Weeehooo! It’s taken me two months, but I’ve finally managed to take dominion over my Gmail inbox. The task, as I initially saw it, was nothing short of monumental. However, communication via email is necessary in my life and it’s been well worth the effort.
In 1993, I got my first email address from AOL. Then, four years later, a colleague introduced me freedom of an email.com address and I gladly abandoned my AOL account. A few years later I got to know Eudora. Good things happened when I got my welcome letter from the Gmail team on March 23, 2005, and since then I’ve incorporated more than twelve different accounts into Gmail – from numerous providers. I still have my email.com address, though the customer service is deplorable and the cost of maintaining it is rising.
Soooo…I know where to find stuff. Well, there are times when Gmail’s overzealous spam filters bury people in between hair loss remedies, medical miracle drugs, nursing school opportunities, and hey…I have friends in Kenya who want to borrow money. Nevertheless, I feel oddly comforted that something in my life is uncomplicated. And I’m thankful.
A brilliant little quote from Dr. Mimi Haddad from the article, “Fifty Shades of Grey: A Trilogy of Deceit, Collusion, and Domination.”
The collective suffering of women worldwide is the result of abuses of power, pervasive in many different cultures. Patriarchy–male dominance, is entrenched within the major faith traditions, including Christianity. The “he will rule over you” of Genesis 3:16 was one of the first consequences of sin in the garden. But unlike death, toil, and work, or even pain in child-birth–all the effects of sin–male rule has been elevated and advanced as a biblical ideal by Christian leaders throughout history. Christians resist death; we oppose the thorns and thistles of labor through technology and agriculture just as we work to improve the experiences of childbearing. Yet, male authority and rule receive an enduring endorsement from the church, making it harder to question and challenge without the fear of opposing God as well.
You can read the full article here.
Dr. Mimi Haddad is president of Christians for Biblical Equality. She is a graduate of the University of Colorado and Gordon Conwell Theological Seminary. She holds a PhD in historical theology from the University of Durham, England. She and her husband, Dale, live in the Twin Cities. Follow her on Twitter @Mimi_CBE.
I heard the rabbi say, “Stop arguing on facebook.” I took him seriously.
I have a self-imposed ban in place to avoid reading blogs where the main purpose of the blog post is to sensationalize issues and thereby draw a great amount of attention to the author. Fame is one of those things that few are able to manage without a great deal of sin. It does things, creeps up on us slowly, and before we know it, we think more highly of ourselves than we should. The need to be greater and have power over others is a temptation few can pass up.

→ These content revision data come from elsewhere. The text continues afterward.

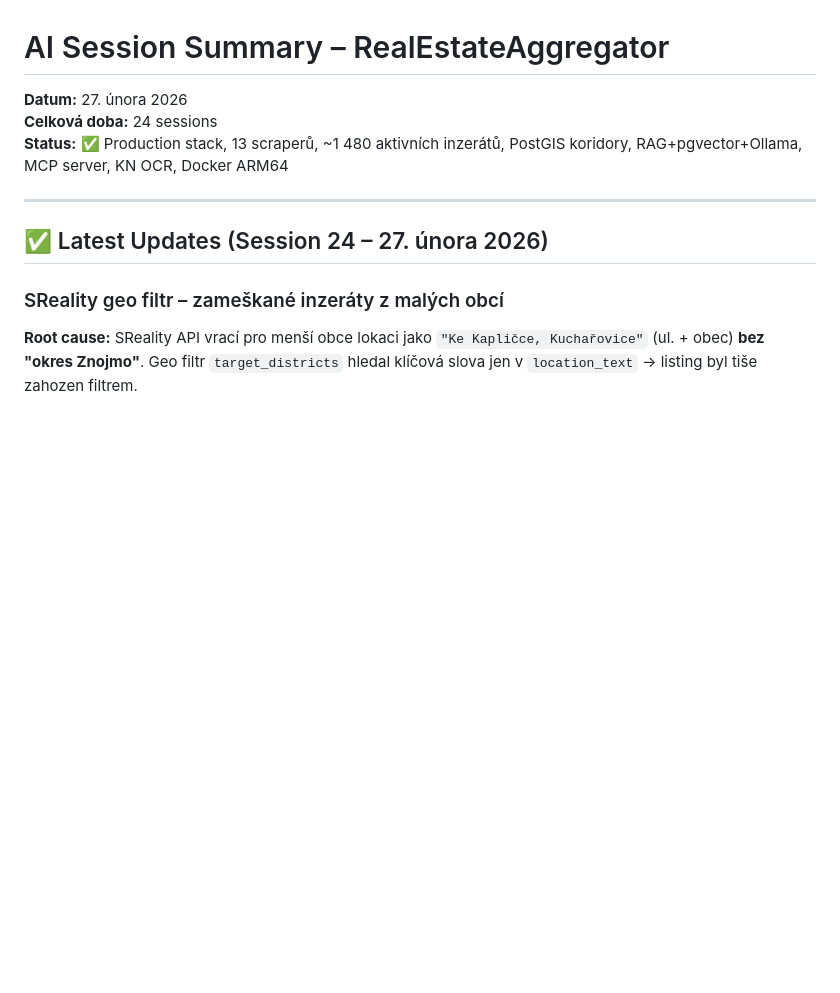
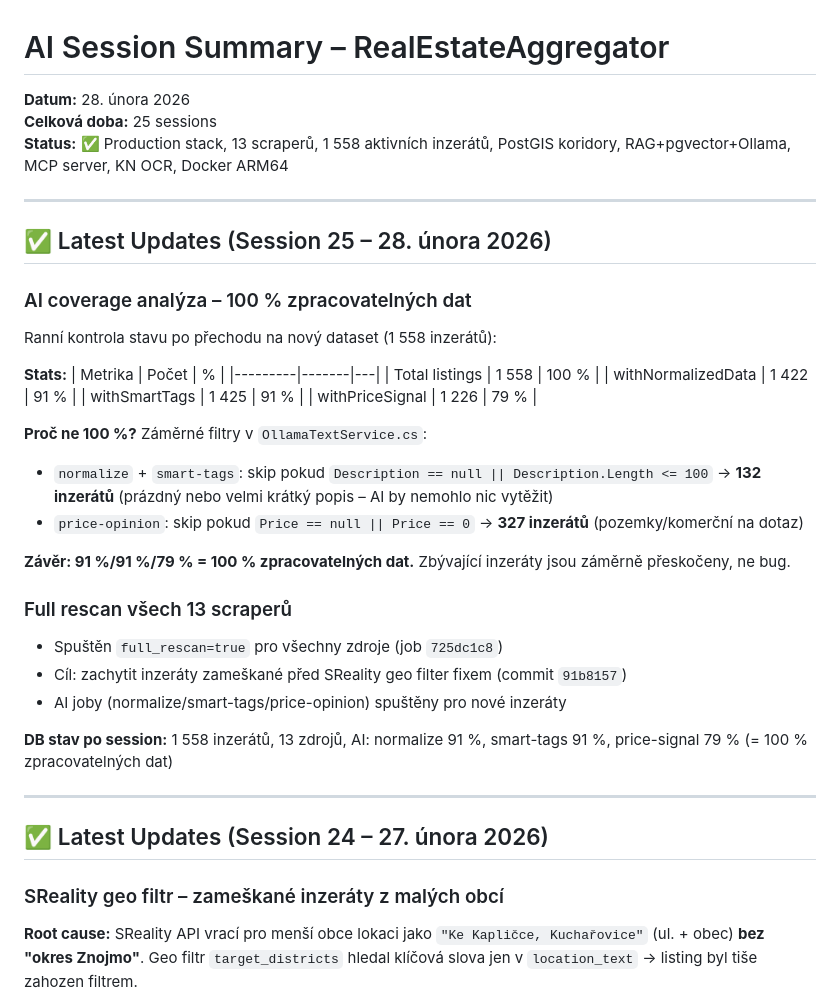
Before and after one commit to cybersmurf/RealEstateAggregator, a Markdown page: docs/AI_SESSION_SUMMARY.md, the part around the change. Rendered like a GitHub page; blank space fills up the shorter version.

Commit message:
docs: session 25 summary – AI coverage 100% processable, full rescan, AI jobs

```diff
--- a/docs/AI_SESSION_SUMMARY.md
+++ b/docs/AI_SESSION_SUMMARY.md
@@ -1,7 +1,37 @@
 # AI Session Summary – RealEstateAggregator
-**Datum:** 27. února 2026
-**Celková doba:** 24 sessions
-**Status:** ✅ Production stack, 13 scraperů, ~1 480 aktivních inzerátů, PostGIS koridory, RAG+pgvector+Ollama, MCP server, KN OCR, Docker ARM64
+**Datum:** 28. února 2026
+**Celková doba:** 25 sessions
+**Status:** ✅ Production stack, 13 scraperů, 1 558 aktivních inzerátů, PostGIS koridory, RAG+pgvector+Ollama, MCP server, KN OCR, Docker ARM64
+
+---
+
+## ✅ Latest Updates (Session 25 – 28. února 2026)
+
+### AI coverage analýza – 100 % zpracovatelných dat
+
+Ranní kontrola stavu po přechodu na nový dataset (1 558 inzerátů):
+
+**Stats:**
+| Metrika | Počet | % |
+|---------|-------|---|
+| Total listings | 1 558 | 100 % |
+| withNormalizedData | 1 422 | 91 % |
+| withSmartTags | 1 425 | 91 % |
+| withPriceSignal | 1 226 | 79 % |
+
+**Proč ne 100 %?** Záměrné filtry v `OllamaTextService.cs`:
+- `normalize` + `smart-tags`: skip pokud `Description == null || Description.Length <= 100` → **132 inzerátů** (prázdný nebo velmi krátký popis – AI by nemohlo nic vytěžit)
+- `price-opinion`: skip pokud `Price == null || Price == 0` → **327 inzerátů** (pozemky/komerční na dotaz)
+
+**Závěr: 91 %/91 %/79 % = 100 % zpracovatelných dat.** Zbývající inzeráty jsou záměrně přeskočeny, ne bug.
+
+### Full rescan všech 13 scraperů
+
+- Spuštěn `full_rescan=true` pro všechny zdroje (job `725dc1c8`)
+- Cíl: zachytit inzeráty zameškané před SReality geo filter fixem (commit `91b8157`)
+- AI joby (normalize/smart-tags/price-opinion) spuštěny pro nové inzeráty
+
+**DB stav po session:** 1 558 inzerátů, 13 zdrojů, AI: normalize 91 %, smart-tags 91 %, price-signal 79 % (= 100 % zpracovatelných dat)
 
 ---
 
```
Also changed, not shown: .github/copilot-instructions.md (+8 -3 lines).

When an author adores the sight of his/her own words, rather than displaying a concern for the people s/he’s reaching with the words, it’s usually difficult for me to cut through all the crap to find a purpose in the post. The sharpness of his/her tongue (or in this case, fingers) and the little bits and pieces s/he leaves in place of a person, takes my breath away and leaves me speechless. What ensues, after the multi-paragraph rant, is usually a flood of comments from people who get caught up in the frenzy and lose their way and forget to love their neighbor. And I feel defeated and embarrassed, and even angry for letting my eyes and mind participate.
I heard the rabbi say, “Love your neighbor.” That is proving to be a more difficult than I imagined. I took Him seriously.